For most people nowadays, dealing with stress is a normal part of modern life. How we deal with it will make a lot of difference in our overall health and there’s no excuse not to, because there are many ways to de-stress after a tiring week. But what happens to those who cannot take the stress and don’t have time to unwind even on weekends?

Acute and Chronic Stress
Acute stress is sometimes helpful when you’re in threatening situations, because the sudden elevated bodily response might help people survive. Acute stress is just another name for adrenaline rush and it can temporarily improve the body’s immune system. Prolonged stress, however, is a different story altogether. A constantly active stress response damages the body because the body cannot reset its normal inflammatory chemicals and hormones.

Stress Causes Chronic Pain
When you’re chronically stressed, perhaps from overwork or family or financial problems, you’re more likely to suffer from musculoskeletal disorders because your muscles are always tense. Although injuries can also cause chronic pain, how the person’s body responds to the injury will also determine the healing process. Muscle tension is a natural response of the body to pain and injury, that is why those who maintain light to moderate physical activities during recovery heal better than those who are afraid to injure themselves again.

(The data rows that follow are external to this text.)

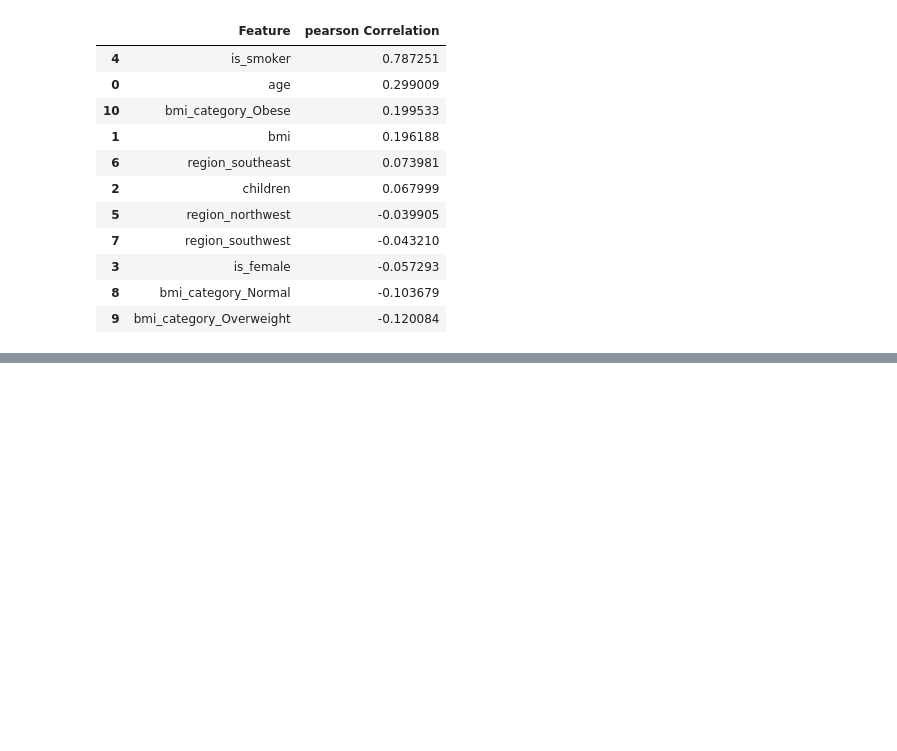
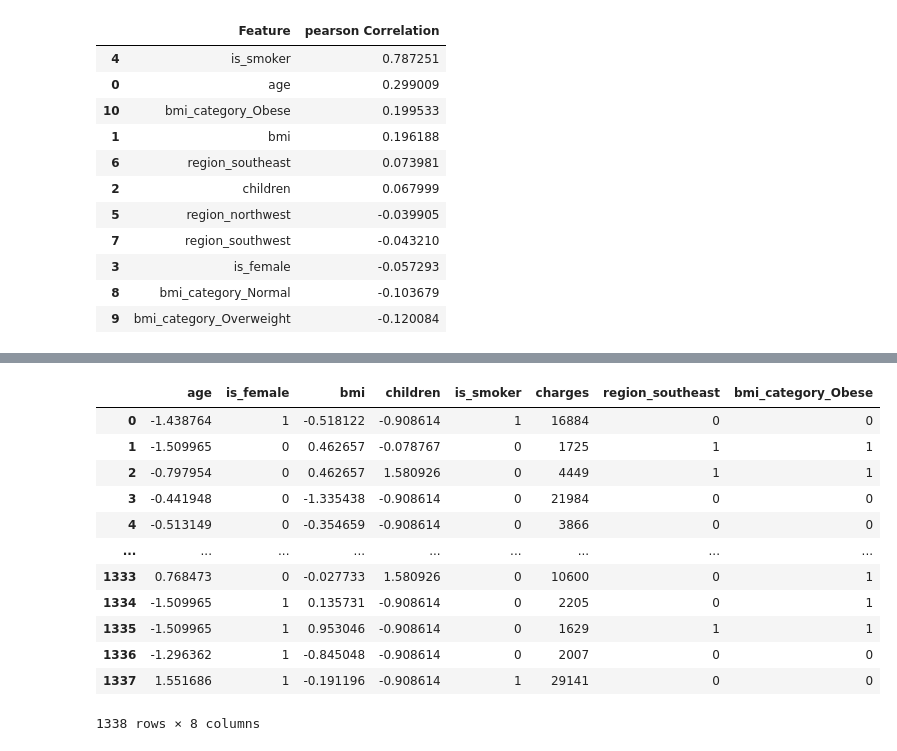
Before and after one commit to nur21horin/macine_learning, a Jupyter notebook: Insurance_data_preprocessing/Insurance.ipynb, the cells around one changed output, grey strips where cells are left out. Saved outputs shown, nothing was run; the diff lists cells and outputs as text; code cells hidden in the pictures; blank space fills up the shorter version.

```diff
--- a/Insurance_data_preprocessing/Insurance.ipynb
+++ b/Insurance_data_preprocessing/Insurance.ipynb
@@ -338,0 +345,41 @@ correlations_df.sort_values(by='pearson Correlation',ascending=False)
+# %%
+from scipy.stats import chi2_contingency
+import pandas as pd
+import numpy as np
+
+alpha = 0.05
+
+# Divide charges into four equal-sized groups
+df_cleaned['charges_bin'] = pd.qcut(
+    df_cleaned['charges'],
+    q=4,
+    labels=False,
+    duplicates='drop'
+)
+
+chi2_results = {}
+
+for col in cat_features:
+    contingency = pd.crosstab(df_cleaned[col], df_cleaned['charges_bin'])
+
+    chi2_stat, p_val, dof, expected = chi2_contingency(contingency)
+
+    decision = (
+        'Reject Null (Keep Feature)'
+        if p_val < alpha
+        else 'Fail to Reject Null (Drop Feature)'
+    )
+
+    chi2_results[col] = {
+        'chi2_statistic': chi2_stat,
+        'p_value': p_val,
+        'Decision': decision
+    }
+
+chi2_df = (
+    pd.DataFrame(chi2_results)
+    .T
+    .sort_values(by='p_value')
+)
+
+chi2_df
@@ -338,0 +396,18 @@ correlations_df.sort_values(by='pearson Correlation',ascending=False)
+# %%
+final_df = df_cleaned[['age', 'is_female', 'bmi', 'children', 'is_smoker', 'charges','region_southeast','bmi_category_Obese']]
+# %%
+final_df
+# %% [output]
+|  | age | is_female | bmi | children | is_smoker | charges | region_southeast | bmi_category_Obese |
+| 0 | -1.438764 | 1 | -0.518122 | -0.908614 | 1 | 16884 | 0 | 0 |
+| 1 | -1.509965 | 0 | 0.462657 | -0.078767 | 0 | 1725 | 1 | 1 |
+| 2 | -0.797954 | 0 | 0.462657 | 1.580926 | 0 | 4449 | 1 | 1 |
+| 3 | -0.441948 | 0 | -1.335438 | -0.908614 | 0 | 21984 | 0 | 0 |
+| 4 | -0.513149 | 0 | -0.354659 | -0.908614 | 0 | 3866 | 0 | 0 |
+| ... | ... | ... | ... | ... | ... | ... | ... | ... |
+| 1333 | 0.768473 | 0 | -0.027733 | 1.580926 | 0 | 10600 | 0 | 1 |
+| 1334 | -1.509965 | 1 | 0.135731 | -0.908614 | 0 | 2205 | 0 | 1 |
+| 1335 | -1.509965 | 1 | 0.953046 | -0.908614 | 0 | 1629 | 1 | 1 |
+| 1336 | -1.296362 | 1 | -0.845048 | -0.908614 | 0 | 2007 | 0 | 0 |
+| 1337 | 1.551686 | 1 | -0.191196 | -0.908614 | 1 | 29141 | 0 | 0 |
+1338 rows × 8 columns
```
Also changed, not shown: parts of 3 cells of this notebook.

Stress Causes Cardiovascular Problems
Stress causes an increase in the heart contractions and heart rate due to the increase in the stress hormones. This is fine during fight-or-flight responses for emergencies, but prolonged stress can increase the likelihood of inflammation in the blood vessels and elevate the cholesterol levels, therefore increase the chances of cardiovascular problems.

Stress is Bad for Menopause
Not only will stress aggravate any existing medical problem, but it is especially dangerous for women during menopause. In pre-menopausal stages, the level of estrogen can still help the body respond to stress, but postmenopausal stage lowers the level of estrogen that is supposed to protect the heart from diseases. This is why a lot of women complain about “feeling old and sickly” at this stage of their life because of the changes in their body.

Stress Affects Other Organs
Although the most noticeable effect of stress can be seen in the cardiovascular system, other systems of the body will also be affected. The liver for example, tends to produce more glucose when you’re stressed, but if your body cannot process the excess sugar effectively, you can gain weight and even be at risk for diabetes. Stress also causes your brain to signal that you’re either hungry or full all the time. Stress therefore, causes changes in the eating habits, weight, and even bowel movements.

Stress Drains You
Prolonged stress can give you sleepless nights and various health problems that will only pile up and cause more stress. It’s an endless cycle that will eventually drain you mentally and emotionally.